#### Data extract

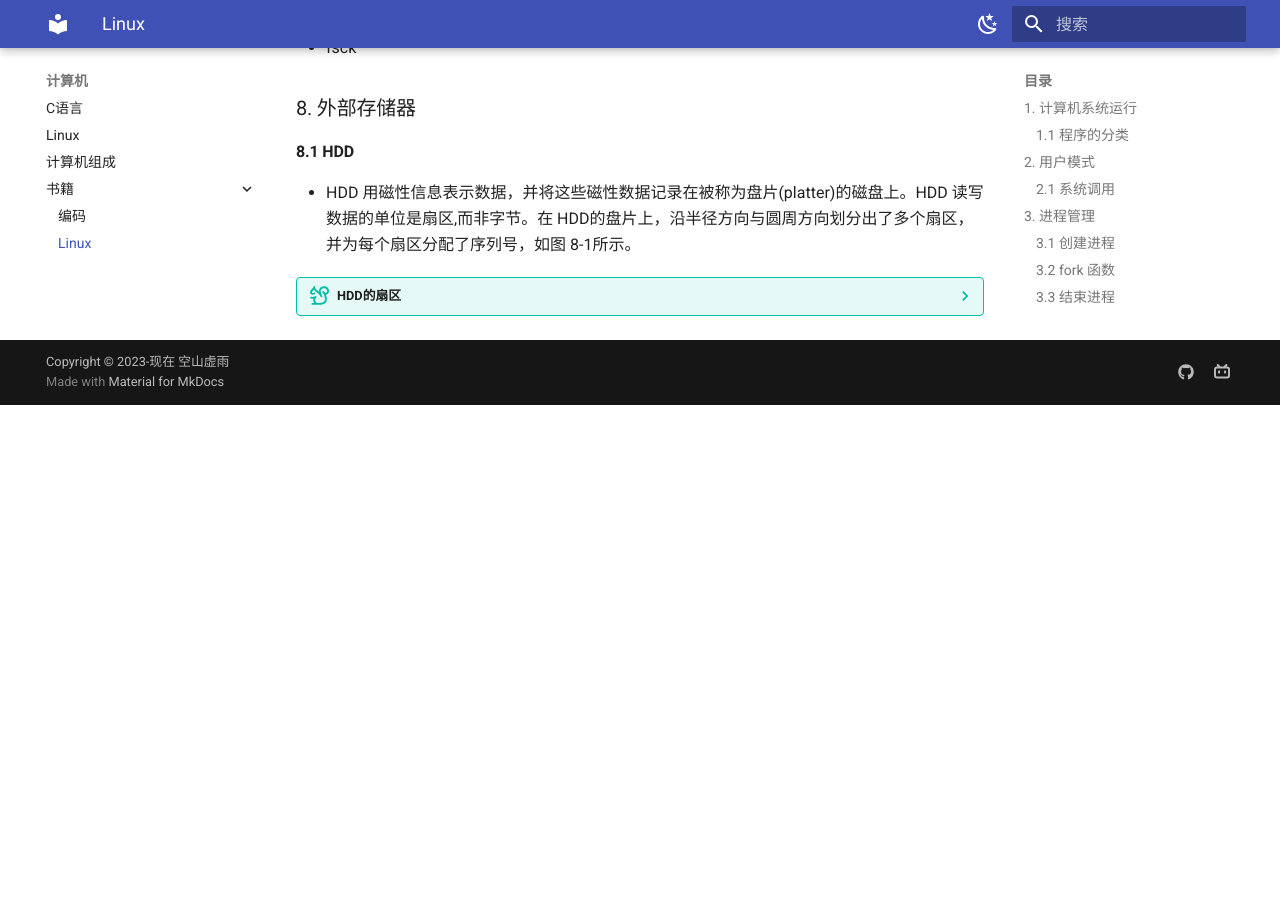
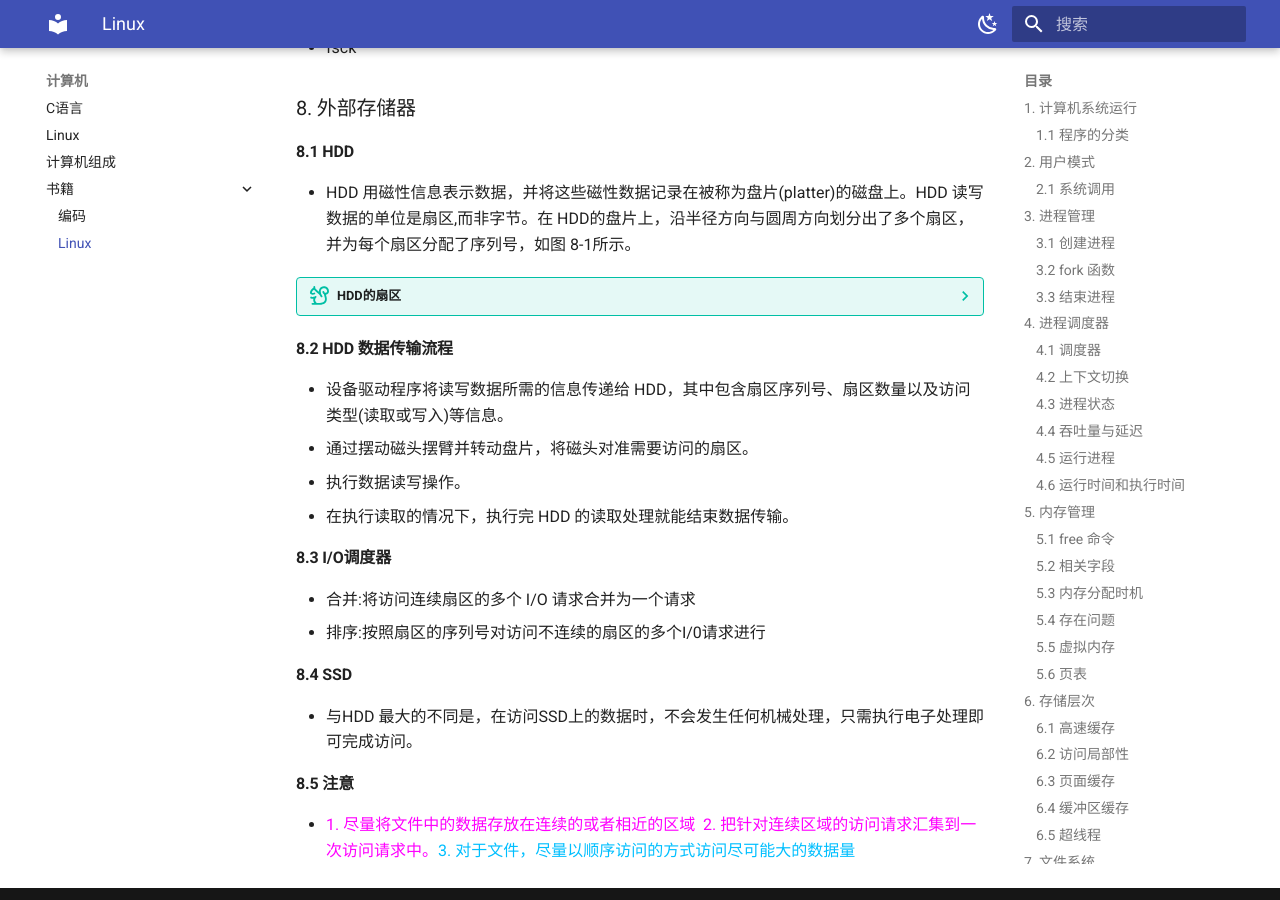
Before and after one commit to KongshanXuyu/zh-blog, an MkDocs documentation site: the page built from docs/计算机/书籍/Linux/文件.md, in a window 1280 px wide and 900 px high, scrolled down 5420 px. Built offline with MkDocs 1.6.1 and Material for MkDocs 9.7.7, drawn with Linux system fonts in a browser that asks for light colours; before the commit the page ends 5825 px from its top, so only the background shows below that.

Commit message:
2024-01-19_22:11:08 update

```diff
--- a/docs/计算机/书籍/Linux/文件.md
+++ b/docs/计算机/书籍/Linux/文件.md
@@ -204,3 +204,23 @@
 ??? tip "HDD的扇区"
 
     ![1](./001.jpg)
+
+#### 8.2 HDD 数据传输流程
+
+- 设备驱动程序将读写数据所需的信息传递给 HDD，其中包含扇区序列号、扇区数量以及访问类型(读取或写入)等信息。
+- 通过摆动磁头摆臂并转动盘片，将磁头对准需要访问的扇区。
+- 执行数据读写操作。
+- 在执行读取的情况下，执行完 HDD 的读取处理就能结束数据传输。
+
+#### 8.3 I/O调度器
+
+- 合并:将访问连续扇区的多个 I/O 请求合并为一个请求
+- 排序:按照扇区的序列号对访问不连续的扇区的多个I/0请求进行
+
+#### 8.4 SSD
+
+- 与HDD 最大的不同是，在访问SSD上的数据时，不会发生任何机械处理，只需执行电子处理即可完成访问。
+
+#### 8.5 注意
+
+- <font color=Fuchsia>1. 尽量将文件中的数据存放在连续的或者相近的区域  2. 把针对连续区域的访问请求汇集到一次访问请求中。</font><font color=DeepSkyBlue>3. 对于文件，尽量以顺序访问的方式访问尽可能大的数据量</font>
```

########

Problem to solve: If the string "docs" appears in a line of the data above, that line counts. State how many such lines there are and nothing more.

Answer for the task: 3